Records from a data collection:

◆ ◆ ◆ ◆ ◆ ◆ ◆

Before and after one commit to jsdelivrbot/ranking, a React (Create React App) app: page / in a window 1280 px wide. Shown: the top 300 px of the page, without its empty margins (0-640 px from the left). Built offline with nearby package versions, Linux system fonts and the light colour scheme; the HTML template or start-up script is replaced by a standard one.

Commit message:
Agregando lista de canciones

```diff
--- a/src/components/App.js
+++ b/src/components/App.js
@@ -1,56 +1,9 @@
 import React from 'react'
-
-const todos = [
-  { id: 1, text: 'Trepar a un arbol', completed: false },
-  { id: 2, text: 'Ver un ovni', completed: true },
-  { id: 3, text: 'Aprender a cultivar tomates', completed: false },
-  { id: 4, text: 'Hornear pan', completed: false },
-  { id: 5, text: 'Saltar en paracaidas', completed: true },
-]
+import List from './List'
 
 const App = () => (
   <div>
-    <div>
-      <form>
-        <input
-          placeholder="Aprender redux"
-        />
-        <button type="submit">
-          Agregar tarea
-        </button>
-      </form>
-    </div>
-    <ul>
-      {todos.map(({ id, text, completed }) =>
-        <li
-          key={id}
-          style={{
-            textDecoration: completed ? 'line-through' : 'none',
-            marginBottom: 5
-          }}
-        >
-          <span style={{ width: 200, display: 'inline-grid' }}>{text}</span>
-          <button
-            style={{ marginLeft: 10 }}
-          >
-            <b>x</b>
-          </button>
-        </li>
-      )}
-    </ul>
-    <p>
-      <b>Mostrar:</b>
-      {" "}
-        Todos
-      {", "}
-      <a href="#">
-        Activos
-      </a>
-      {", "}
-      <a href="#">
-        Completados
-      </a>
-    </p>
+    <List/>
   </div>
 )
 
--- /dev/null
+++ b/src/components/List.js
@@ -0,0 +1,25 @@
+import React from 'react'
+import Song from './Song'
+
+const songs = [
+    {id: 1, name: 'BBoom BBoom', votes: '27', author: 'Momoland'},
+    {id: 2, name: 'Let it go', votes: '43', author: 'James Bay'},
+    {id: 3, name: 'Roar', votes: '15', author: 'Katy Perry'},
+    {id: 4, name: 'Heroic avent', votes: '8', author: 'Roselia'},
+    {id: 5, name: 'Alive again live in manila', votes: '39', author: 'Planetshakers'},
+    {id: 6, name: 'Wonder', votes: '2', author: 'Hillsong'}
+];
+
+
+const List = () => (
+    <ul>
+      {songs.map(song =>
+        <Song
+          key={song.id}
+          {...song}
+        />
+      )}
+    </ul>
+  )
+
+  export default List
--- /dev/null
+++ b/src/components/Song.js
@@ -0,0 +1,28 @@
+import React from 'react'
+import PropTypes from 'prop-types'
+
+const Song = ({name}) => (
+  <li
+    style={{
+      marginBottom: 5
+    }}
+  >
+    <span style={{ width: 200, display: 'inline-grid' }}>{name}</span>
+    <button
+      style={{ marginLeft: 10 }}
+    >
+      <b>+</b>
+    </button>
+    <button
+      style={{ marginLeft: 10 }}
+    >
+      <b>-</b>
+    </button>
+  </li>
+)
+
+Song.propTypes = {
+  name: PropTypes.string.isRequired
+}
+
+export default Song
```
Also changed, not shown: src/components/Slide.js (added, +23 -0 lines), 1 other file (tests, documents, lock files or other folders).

◆ ◆ ◆ ◆ ◆ ◆ ◆

Task prompt: Copy, from the lines above, each one that holds "React".

Output below:
Before and after one commit to jsdelivrbot/ranking, a React (Create React App) app: page / in a window 1280 px wide. Shown: the top 300 px of the page, without its empty margins (0-640 px from the left). Built offline with nearby package versions, Linux system fonts and the light colour scheme; the HTML template or start-up script is replaced by a standard one.
 import React from 'react'
+import React from 'react'
+import React from 'react'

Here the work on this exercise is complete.